A colleague of mine once said, “God was able to create Heaven and Earth in six days because He did not have an installed base of users.” Anyone who has spent any time in the software business understands this axiom all too well.
This is essentially the premise behind technical debt. As soon as your institution commits to a solution and begins adding customers or members to it, constraints emerge making it difficult to enhance or upgrade the technology.
The same holds true for the company which sold you the solution. The more clients running on that system, the harder it is for them to add new functionality, particularly at the pace required given the speed of change in the digital world.

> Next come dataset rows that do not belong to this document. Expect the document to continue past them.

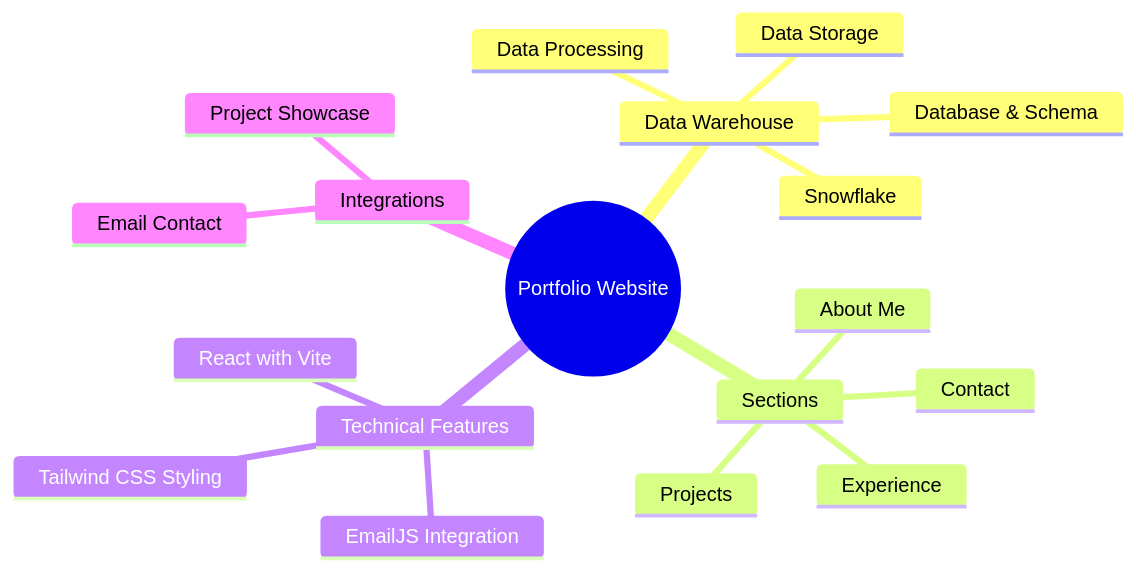
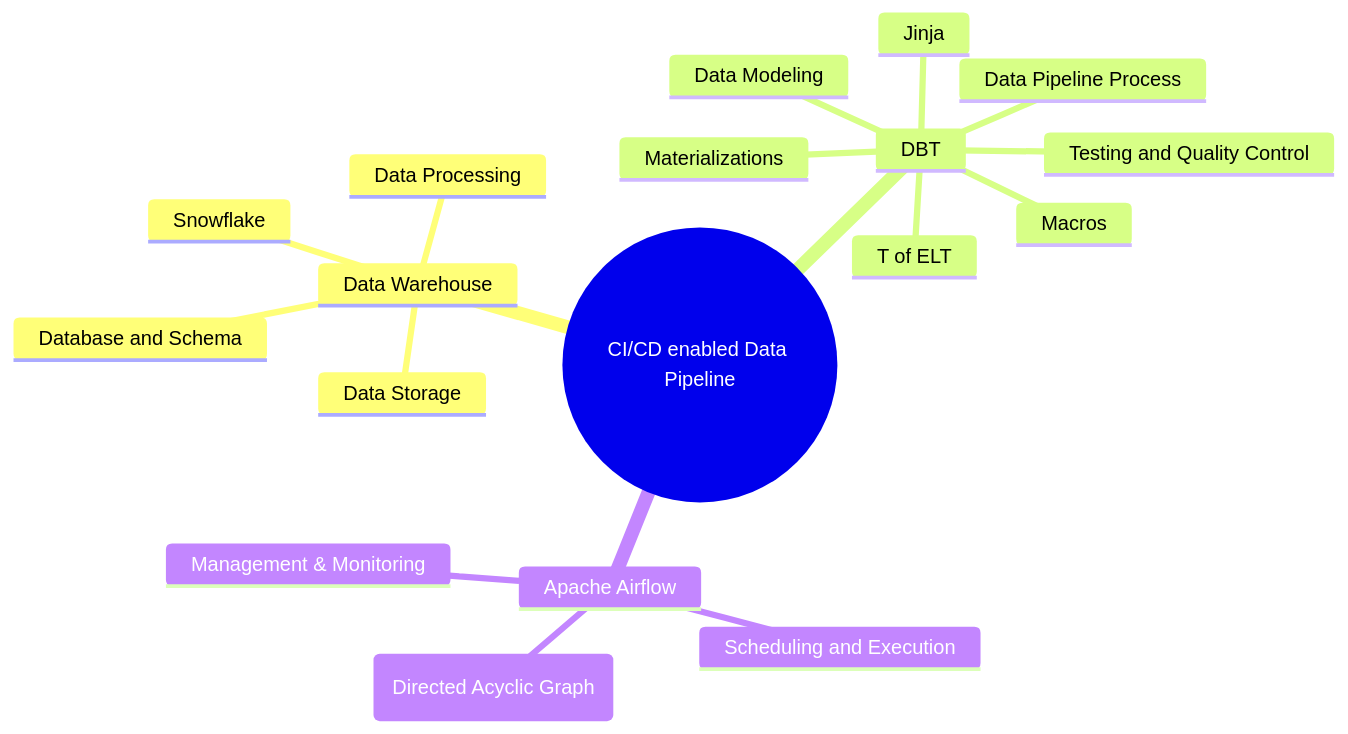
Before and after one commit to YONG-LIN-LIANG/data_pipeline_dbt_snowflake: the diagram in README.md, drawn with Mermaid. The commit also changed other lines of this file, not shown here.

````diff
--- a/README.md
+++ b/README.md
@@ -24,21 +24,21 @@
 ```mermaid
 mindmap
-  root((Portfolio Website))
+  root((CI/CD enabled Data Pipeline))
     Data Warehouse
       Snowflake
-      Database & Schema
+      Database and Schema
       Data Storage
       Data Processing
-    Sections
-      About Me
-      Experience
-      Projects
-      Contact
-    Technical Features
-      React with Vite
-      Tailwind CSS Styling
-      EmailJS Integration
-    Integrations
-       Email Contact
-      Project Showcase
+    DBT
+      Jinja
+      Data Modeling
+      T of ELT
+      Macros
+      Materializations
+      Data Pipeline Process
+      Testing and Quality Control
+    Apache Airflow
+      DAG (Directed Acyclic Graph)
+      Scheduling and Execution
+      Management & Monitoring
 ```
````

There is a cartoon I have used in my presentations to explain this conundrum. In it, a person is riding a bicycle with square wheels. Another person is running after the bicycle with round wheels. That says it all. You can’t change the tires if the bicycle is in constant motion. With software systems consumers depend on to manage their money, make purchases, withdraw cash, et al, stopping the “bicycle” to put on the round tires presents, what is to too many financial institutions, too much risk.
One of the reasons fintechs and neobanks have been able to be more innovative than traditional financial services providers is that they do not have technical debt; at least not like the legacy players do. Starting with a “blank sheet of paper” is far easier than trying to change the storyline in a 600-page book.
Additionally, these non-traditional players often are building a piece of software that sits in front of the systems where the heavy lifting is done (and the technical debt accumulates)…though some successful startups still end up with that “installed base of users,” which can slow the responsiveness to the evolving expectations of those users.
Still, these successful startups have an advantage over many banks and credit unions since everything from their development methodologies to the technology tools they are using were built in an era where continuous innovation is a requirement.
Managing Your Institution’s (Other) Debt Load
I have yet to encounter a bank or credit union whose list of worthwhile IT projects wasn’t significantly longer than the bandwidth available to tackle it. This mismatch leads to a series of prioritization exercises and painful tradeoffs, with projects rated in some fashion, e.g., Must Have, Nice to Have, and something akin to “Never Happening.”
One of the more crushing aspects of technical debt is related to the amount of time, resources and money which must be spent to “keep the lights on” – maintaining existing systems, applying mandatory patches, addressing regulatory requirements, etc. Think of it as the many services an average household depends on that must be paid monthly before the family can even think about discretionary funds.
The amount of money an institution must spend to service its legacy technology represents greater than 80% of its IT budget. As with a household budget that must cover interest on credit cards, student loans and other long-term debt, continuing to pay interest only on technical debt ultimately leads to a day of reckoning.
Open Banking, but Closed Third Parties?
There are steps which can be taken to start to retire technical debt. To succeed, though, requires the cooperation of the third parties providing services to banks and credit unions who are, also, often making interest-only payments on their technical debt while trying to stave off that day of reckoning. At the same time, their clients look to them to serve as conduits to the latest and greatest in banking services – if not as a direct provider, then as an enabler standing ready to plug new solutions into their platforms.
This is where things get dicey. The large legacy banking vendors have, until now, enjoyed a captive audience. (Financial institutions use the term “vendor lock.”) These vendors know the tremendous amount of time, money and risk institutions face when considering a replacement of what are often very complex systems. As tempting as it is to use these facts to “extend” their relationship with a bank or credit union, some legacy vendors are seeing the wisdom of playing the long game in a way that benefits their clients.
The emergence of Open Banking has made the notion of plug-and-play interoperability across solutions far more feasible. Using APIs to open up their solutions (and not charging sums that are clearly meant to discourage interoperability) will address bank and credit union clients’ single greatest frustration with providers, by allowing these institutions to incorporate newer technology that delivers the experience consumers are expecting.
Many of the middle and back office solutions vendors provide are very good at what they do and will remain part of the IT landscape for that reason. Many, also, are not built in a way that can adapt to the digital revolution on their own. Accepting this reality and working as partners with their clients to create an open banking model will, in fact, lower everyone’s technical debt, as each provider focuses on what they do best. After all, in a digital world, good enough isn’t. Just ask your consumers.
The Bottom Line: Will the legacy providers play the long game for the benefit of their clients? Market forces may provide a tiebreaking nudge, as a new breed of core providers built on open platforms are enjoying increasing traction. In the world of continuing innovation, the level of technical debt will never reach Dave Ramsey levels, but the prognosis is improving for banks and credit unions looking to reduce their burdens.